While bird-watching season may be long past, owl season is just getting started.

A few weeks ago, we noticed this peculiar sound coming from the vicinity of the Woodline over on our neighbors’ property, more specifically it was around dawn and dusk.

It sounded almost like a cat meowing, or the last note of a catbird’s call – you know, that harsh, sharp, almost angry “Meow!” sound. Although it sounded vaguely feline, we suspected it was something else mainly because the dogs paid it absolutely no mind.

Our primary suspect was that it was some sort of owl. I’m particularly fond of listening for owls, mainly because I love that twilight time at dawn and dusk when you are likely to hear them. I call that time “shift change” as the diurnal birds call it a day, and the night birds and amphibians take over singing duties.

Several species of owls, namely the Eastern Screech Owl, Barred Owl, Great Horned Owls, and even Saw Whet Owls are no strangers to our little corner of the world, however this was one that I hadn’t heard before.

The barred owl is a likely candidate if you have ever heard an owl call in the middle of the night. ODNR photo.

Using a free bird ID app (Merlin Bird ID by The Cornell Lab) on my phone, I looked for those owls that are known to reside or migrate through southeastern Ohio and soon came across the Short-eared Owl. Playing the owl’s call on my phone quickly confirmed that our crepuscular visitor was indeed a Short-eared Owl.

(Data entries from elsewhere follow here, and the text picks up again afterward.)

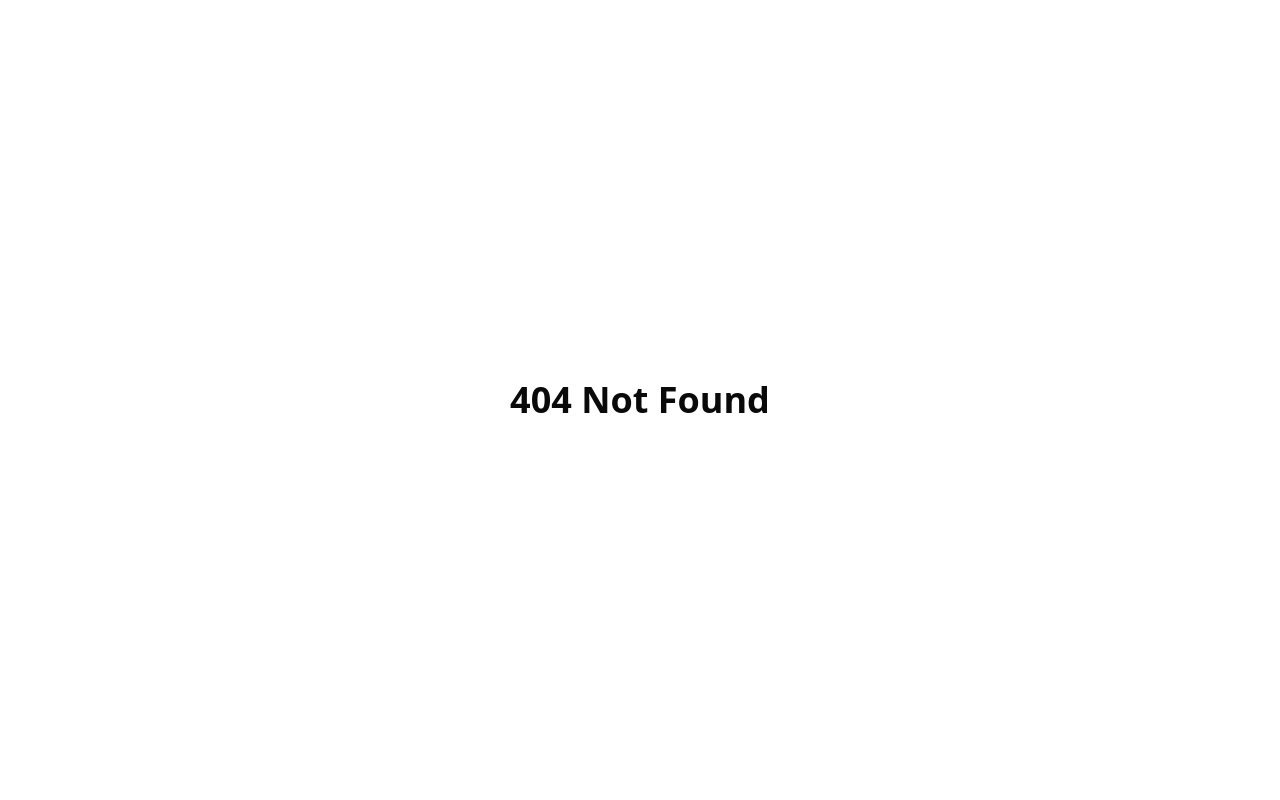
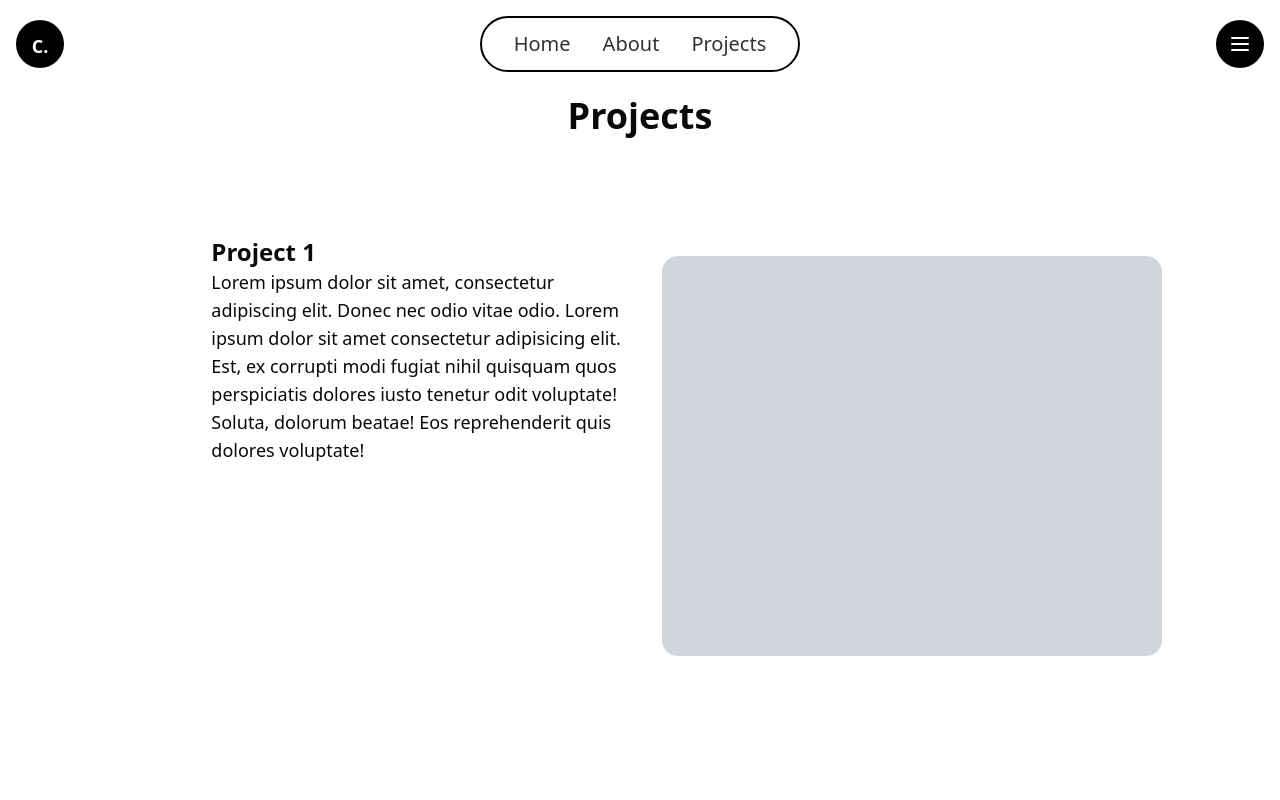
Before and after one commit to repsacl/casper., a React (Vite) app: page /projects in a window 1280 px wide. Before the commit this address had no page. Shown: the top 800 px of the page. Built offline with nearby package versions, Linux system fonts and the light colour scheme.

Commit message:
project page

```diff
--- a/src/components/Navbar.jsx
+++ b/src/components/Navbar.jsx
@@ -1,5 +1,6 @@
+import { useState, useEffect } from "react"
 import Links from "./motion/links"
-import { Menu } from "lucide-react"
+import { Menu, X } from "lucide-react"
 import { Link } from "react-router-dom"
 import { motion } from "motion/react"
 
@@ -7,6 +8,16 @@ import { motion } from "motion/react"
 const DURATION = 0.22;
 
 function Navbar() {
+    const [sideBar, setSideBar] = useState(false);
+
+    useEffect(() => {
+        if (sideBar) {
+            document.body.style.overflow = "hidden";
+        } else {
+            document.body.style.overflow = "auto";
+        }
+    }, [sideBar]);
+
   return (
     <motion.nav
     className="flex justify-between items-center m-3"
@@ -18,9 +29,15 @@ function Navbar() {
         animate = {{ opacity: 1, y: 0 }}
         transition = {{ duration: .9, type: "spring", bounce: 0.3, delay: .4, ease: "easeInOut" }}
         >
+            <Link to="/">
             <motion.div
-            whileHover={{ scale: 1.2 }}
-            whileTap={{ scale: 0.9 }}
+                initial="initial"
+                whileHover="hovered"
+                whileTap={{ scale: 0.85 }}
+                variants={{
+                    initial: {scale: 1},
+                    hovered: {scale: 1.2}
+                }}
                 transition={{
                     duration: DURATION,
                     ease: "easeInOut"
@@ -30,6 +47,7 @@ function Navbar() {
             >
                 C.
             </motion.div>
+            </Link>
         </motion.div>
 
         <motion.ul
@@ -37,16 +55,16 @@ function Navbar() {
         animate = {{ opacity: 1, scale: 1 }}
         transition = {{ duration: .5, scale: { type: "spring", visualDuration: 0.4, bounce: 0.3 }, }}
 
-        className="flex w-fit rounded-4xl m-1 gap-8 p-3 px-8 text-xl bg-black text-white dark:bg-gray-200 dark:text-black"
+        className="flex w-fit rounded-4xl m-1 gap-8 p-3 px-8 text-xl border-solid border-2 border-black text-black dark:text-white dark:border-white"
         >
             <motion.li
                 initial="initial"
                 whileHover="hovered"
                 className="cursor-pointer"
-                whileTap={{ scale: 0.3 }}
+                whileTap={{ scale: 0.85 }}
                 variants={{
                     initial: {opacity: 0.8, scale: 1},
-                    hovered: {opacity: 1, scale: 1.1}
+                    hovered: {opacity: 1, scale: 1.2}
                 }}
                 transition={{
                     duration: DURATION,
@@ -61,9 +79,10 @@ function Navbar() {
                 initial="initial"
                 whileHover="hovered"
                 className="cursor-pointer"
+                whileTap={{ scale: 0.85 }}
                 variants={{
                     initial: {opacity: 0.8, scale: 1},
-                    hovered: {opacity: 1, scale: 1.1},
+                    hovered: {opacity: 1, scale: 1.2}
                 }}
                 transition={{
                     duration: DURATION,
@@ -78,9 +97,10 @@ function Navbar() {
                 initial="initial"
                 whileHover="hovered"
                 className="cursor-pointer"
+                whileTap={{ scale: 0.85 }}
                 variants={{
                     initial: {opacity: 0.8, scale: 1},
-                    hovered: {opacity: 1, scale: 1.1}
+                    hovered: {opacity: 1, scale: 1.2}
                 }}
                 transition={{
                     duration: DURATION,
@@ -88,7 +108,7 @@ function Navbar() {
                 }}
             >
                 {/* <Links to="/contact">Contact</Links> */}
-                <Link to="/contact">Contact</Link>
+                <Link to="/projects">Projects</Link>
             </motion.li>
         </motion.ul>
 
@@ -105,9 +125,15 @@ function Navbar() {
                 ease: "easeInOut"
             }}
 
+            onClick={() => setSideBar(!sideBar)}
+
             className="h-12 w-12 cursor-pointer rounded-3xl m-1 p-3 font-bold text-lg bg-black text-white dark:bg-gray-200 dark:text-black text-center"
             >
+                {sideBar ? (
+                    <X />
+                ) : (
                     <Menu />
+                )}
             </motion.div>
         </motion.div>
     </motion.nav>
--- a/src/index.css
+++ b/src/index.css
@@ -40,7 +40,7 @@
 }
 
 .dark {
-  --background: oklch(0.145 0 0);
+  --background: oklch(0.185 0 0);
   --foreground: oklch(0.985 0 0);
   --card: oklch(0.205 0 0);
   --card-foreground: oklch(0.985 0 0);
--- a/src/main.jsx
+++ b/src/main.jsx
@@ -8,6 +8,7 @@ import { motion, AnimatePresence } from 'motion/react'
 import App from './pages/App.jsx'
 import About from './pages/About.jsx'
 import Contact from './pages/Contact.jsx'
+import Projects from './pages/Projects.jsx'
 import LoadingPage from './pages/LoadingPage.jsx'
 import Nopage from './pages/Nopage.jsx'
 
@@ -61,8 +62,8 @@ const router = createBrowserRouter([
         element: <About />,
       },
       {
-        path: '/contact',
-        element: <Contact />,
+        path: '/projects',
+        element: <Projects />,
       },
     ],
   },
--- a/src/pages/About.jsx
+++ b/src/pages/About.jsx
@@ -11,7 +11,7 @@ function About() {
        exit={{ opacity: 0 }}
 
        transition={{
-        duration: 1,
+        duration: .5,
         ease: "easeInOut"
       }}
 
--- a/src/pages/App.jsx
+++ b/src/pages/App.jsx
@@ -10,7 +10,7 @@ function App() {
       exit={{ opacity: 0 }}
 
       transition={{
-        duration: 1,
+        duration: .5,
         ease: "easeInOut"
       }}
 
--- a/src/pages/Contact.jsx
+++ b/src/pages/Contact.jsx
@@ -11,7 +11,7 @@ function Contact() {
        exit={{ opacity: 0 }}
 
        transition={{
-        duration: 1,
+        duration: .5,
         ease: "easeInOut"
       }}
 
--- /dev/null
+++ b/src/pages/Projects.jsx
@@ -0,0 +1,39 @@
+import React from 'react'
+import { motion } from 'motion/react'
+
+function Projects() {
+  return (
+    <>
+      <motion.div
+       initial={{ opacity: 0 }}
+       animate={{ opacity: 1 }}
+       exit={{ opacity: 0 }}
+
+       transition={{
+        duration: .5,
+        ease: "easeInOut"
+      }}
+
+       className="flex flex-col items-center h-screen"
+       >
+        <h1 className="text-4xl text-center font-bold m-2 mb-25">Projects</h1>
+
+        <div className='flex  justify-center gap-1'>
+
+          <div className="flex flex-col w-1/3">
+            <h1 className="text-2xl font-bold">Project 1</h1>
+            <p className="text-lg">Lorem ipsum dolor sit amet, consectetur adipiscing elit. Donec nec odio vitae odio. Lorem ipsum dolor sit amet consectetur adipisicing elit. Est, ex corrupti modi fugiat nihil quisquam quos perspiciatis dolores iusto tenetur odit voluptate! Soluta, dolorum beatae! Eos reprehenderit quis dolores voluptate!</p>
+          </div>
+
+          <div className="w-1/3">
+            <div className='h-100 w-125 bg-gray-300 m-5 rounded-2xl'></div>
+          </div>
+
+        </div>
+
+      </motion.div>
+    </>
+  )
+}
+
+export default Projects
```
Lines whose indentation alone changed are shown as unchanged.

The Short-eared Owl (Asio flammeus) is an Ohio species of special interest but is listed as a species of “least concern” over its entire range – which includes every continent except Australia and Antarctica. It is a raptor, or a bird of prey, and therefore “cool” – Far Side fans may get the reference to “Birds of prey know they’re cool.”

It is a medium-sized owl, falling squarely size-wise between the more-familiar barred and screech owls, and as its name suggests has short, barely visible feathered tufts or “ears” or on its head. It is tawny brown in color with a barred tail, and heavily streaked with darker feathers.

Unlike most owls, the Short-eared Owl is known to hunt at dawn and dusk, and even during the day – perhaps in relationship to its favored meal, the vole. Although I did not get to see it during the day, the species is known for flying low over the ground, in an erratic, fluttering, moth-like manner. It is also known for rarely vocalizing away from its breeding grounds, so I was fortunate to get to hear it.

The Short-eared Owl is only an occasional visitor to southern Ohio, although several have been known to nest along Lake Erie, so it was a bit of a treat to hear it mornings and evenings while it was in the neighborhood (although the local meadow voles may have disagreed).

If you enjoy owls, now is the time to start listening for them – particularly Great Horned Owls; while other birds are finished raising young or heading south, these owls are just beginning to stake out their territories for breeding in late fall or early winter.

The great horned owl is the largest of Ohio’s resident owls and the largest “eared” owl in North America. Once abundant in the state, great horned owl numbers have declined with the development of Ohio. ODNR photo.

Why do they breed so early? Perhaps it is to give their young a head start for learning to hunt in the spring when prey is more abundant. One thing that is for sure though, it is easy to hear them calling on the cold, still, winter nights.

Some of my best owl listening (and watching) has been while I was sitting on a deer stand in the pre-dawn darkness, waiting for the sun to come up. There’s nothing like sitting 20 feet up a tree having an owl come swooping down to a landing nearby, but I might suggest bundling up the kids and going out to listen for owls after sunset – and bring hot chocolate.

Jim Freeman is the wildlife specialist for the Meigs Soil and Water Conservation District. He can be contacted weekdays at 740-992-4282 or at [email protected]